Tomorrow, we'll tell you why:
SMITH (continuing directly): Last month, a police officer shot and killed a 20-year-old Black man, Daunte Wright, during a traffic stop in Brooklyn Center, Minn.—not far from where George Floyd was killed by police 11 months earlier, after being arrested on suspicion of using a counterfeit $20 bill.
The fatal shooting of Mr. Wright was a personal reminder of how my own traffic stop by the police might have gone much differently, but for those seconds when my friends’ whiteness and then my own class privilege were revealed; how unfairness is both arbitrary and tiered.
His death was also a harsh reminder for millions of people of how police violence persists unabated, despite the supposed “summer of racial reckoning” last year following Mr. Floyd’s death. There are so many people who now question whether there was a true reckoning that, in certain circles, the term itself is used with half-joking disdain.
The mind-reading turns up there.
We regard that passage as a sadly familiar case of tribal political porn. Because we think the topics involved in this essay are so important, we think it's unfortunate that the New York Times chose to publish this essay, in this form, in Sunday's special section.
To be clear, we aren't saying that Smith intended to offer propaganda or political porn. We would assume that what he wrote was written in full good faith.
It's also true that some of the things he wrote are plainly accurate:
It's plainly true that his own traffic stop "might have gone quite differently." We know that because that's true of every event which has ever taken place in all of recorded time.
It's also true that a police officer recently shot and killed Daunte Wright, age 20, during a traffic stop. Having said that, we note that Smith is somewhat sparing when it comes to the details of that particular traffic stop and of that particular fatal shooting.

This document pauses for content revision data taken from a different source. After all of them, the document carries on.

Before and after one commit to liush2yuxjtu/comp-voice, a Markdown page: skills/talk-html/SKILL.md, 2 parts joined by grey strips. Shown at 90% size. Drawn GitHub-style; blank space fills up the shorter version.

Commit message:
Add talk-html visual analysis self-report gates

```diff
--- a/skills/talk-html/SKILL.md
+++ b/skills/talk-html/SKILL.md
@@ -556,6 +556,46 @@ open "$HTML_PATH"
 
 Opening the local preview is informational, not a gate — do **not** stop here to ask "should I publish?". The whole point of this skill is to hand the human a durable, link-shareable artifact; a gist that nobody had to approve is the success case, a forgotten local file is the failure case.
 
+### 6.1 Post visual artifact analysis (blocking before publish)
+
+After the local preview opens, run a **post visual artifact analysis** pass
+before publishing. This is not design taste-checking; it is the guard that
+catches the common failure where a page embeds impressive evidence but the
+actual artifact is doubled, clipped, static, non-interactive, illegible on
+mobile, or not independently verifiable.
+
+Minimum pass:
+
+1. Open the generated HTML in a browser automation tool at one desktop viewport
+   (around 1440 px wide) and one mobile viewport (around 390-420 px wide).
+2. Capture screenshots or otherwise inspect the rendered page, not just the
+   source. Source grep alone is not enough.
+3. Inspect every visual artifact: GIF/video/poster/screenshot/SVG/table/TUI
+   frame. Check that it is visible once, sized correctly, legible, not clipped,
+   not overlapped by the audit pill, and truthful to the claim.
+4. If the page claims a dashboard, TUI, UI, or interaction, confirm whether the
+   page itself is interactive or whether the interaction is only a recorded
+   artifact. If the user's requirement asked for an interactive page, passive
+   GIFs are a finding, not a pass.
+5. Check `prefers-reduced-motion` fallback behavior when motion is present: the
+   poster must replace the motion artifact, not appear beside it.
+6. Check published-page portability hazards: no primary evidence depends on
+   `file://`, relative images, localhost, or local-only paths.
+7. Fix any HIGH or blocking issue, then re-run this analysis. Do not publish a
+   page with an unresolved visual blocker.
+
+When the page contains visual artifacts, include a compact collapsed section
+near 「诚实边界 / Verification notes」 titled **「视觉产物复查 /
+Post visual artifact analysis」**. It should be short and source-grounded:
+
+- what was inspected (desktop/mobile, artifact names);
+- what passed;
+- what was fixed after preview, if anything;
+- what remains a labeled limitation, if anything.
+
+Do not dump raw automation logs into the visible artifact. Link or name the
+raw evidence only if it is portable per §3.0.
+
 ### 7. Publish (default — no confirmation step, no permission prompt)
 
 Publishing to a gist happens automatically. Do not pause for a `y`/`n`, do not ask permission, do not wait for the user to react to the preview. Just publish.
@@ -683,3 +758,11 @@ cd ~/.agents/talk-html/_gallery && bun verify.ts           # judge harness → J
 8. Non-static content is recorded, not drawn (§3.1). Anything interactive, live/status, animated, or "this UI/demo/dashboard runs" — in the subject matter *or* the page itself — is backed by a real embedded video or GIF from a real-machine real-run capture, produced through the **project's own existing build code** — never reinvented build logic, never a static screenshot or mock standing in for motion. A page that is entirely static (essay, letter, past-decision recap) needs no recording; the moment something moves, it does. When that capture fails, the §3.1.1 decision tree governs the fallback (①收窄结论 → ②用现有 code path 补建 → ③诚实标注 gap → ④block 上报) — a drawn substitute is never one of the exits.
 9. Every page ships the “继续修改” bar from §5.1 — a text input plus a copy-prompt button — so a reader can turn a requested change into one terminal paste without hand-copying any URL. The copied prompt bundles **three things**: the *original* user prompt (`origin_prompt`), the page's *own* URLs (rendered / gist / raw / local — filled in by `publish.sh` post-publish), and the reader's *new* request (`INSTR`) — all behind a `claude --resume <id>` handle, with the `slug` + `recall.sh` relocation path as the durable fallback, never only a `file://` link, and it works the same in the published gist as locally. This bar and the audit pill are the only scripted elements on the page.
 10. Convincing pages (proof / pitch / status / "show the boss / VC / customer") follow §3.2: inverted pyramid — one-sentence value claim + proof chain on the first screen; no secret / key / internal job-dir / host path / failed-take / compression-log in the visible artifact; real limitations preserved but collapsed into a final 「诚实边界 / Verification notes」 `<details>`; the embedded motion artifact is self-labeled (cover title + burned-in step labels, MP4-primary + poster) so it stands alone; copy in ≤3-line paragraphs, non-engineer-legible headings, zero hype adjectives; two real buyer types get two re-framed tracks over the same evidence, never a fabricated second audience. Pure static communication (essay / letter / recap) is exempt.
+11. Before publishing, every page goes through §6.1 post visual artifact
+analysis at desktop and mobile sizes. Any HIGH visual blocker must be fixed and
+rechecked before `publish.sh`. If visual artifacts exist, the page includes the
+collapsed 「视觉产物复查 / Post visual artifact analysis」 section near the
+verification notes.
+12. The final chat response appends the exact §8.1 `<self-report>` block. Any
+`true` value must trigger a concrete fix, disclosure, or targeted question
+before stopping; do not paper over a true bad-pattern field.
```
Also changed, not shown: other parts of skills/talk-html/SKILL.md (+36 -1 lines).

We note that he doesn't state the basis on which Wright was being arrested. (At that point, he switches to the basis on which George Floyd was being arrested.)
We note that he omits the circumstance which immediately preceded the fatal shooting. (By now, these sorts of omission are virtually required by hard tribal law. We'll note another place in one of these essays where an omission of this type occurs.)
We note that Smith doesn't mention one apparent peculiar circumstance of this particular shooting—a deeply tragic, deeply unfortunate apparent twist of fate.
Could Smith's traffic stop have gone differently in New Orleans that night? Yes, it certainly could have, though it's also true that it didn't.
Tomorrow, we'll start at this point as we start to review (a few parts of) the New York Times' special section. For today, we'll only add this:
Disconsolate experts say this kind of work may be bad for the American project and for living things.
The modern-day New York Times lives on work of this type. So, of course, does our failing tribe. We'll suggest the possibility that this pattern and practice isn't especially helpful.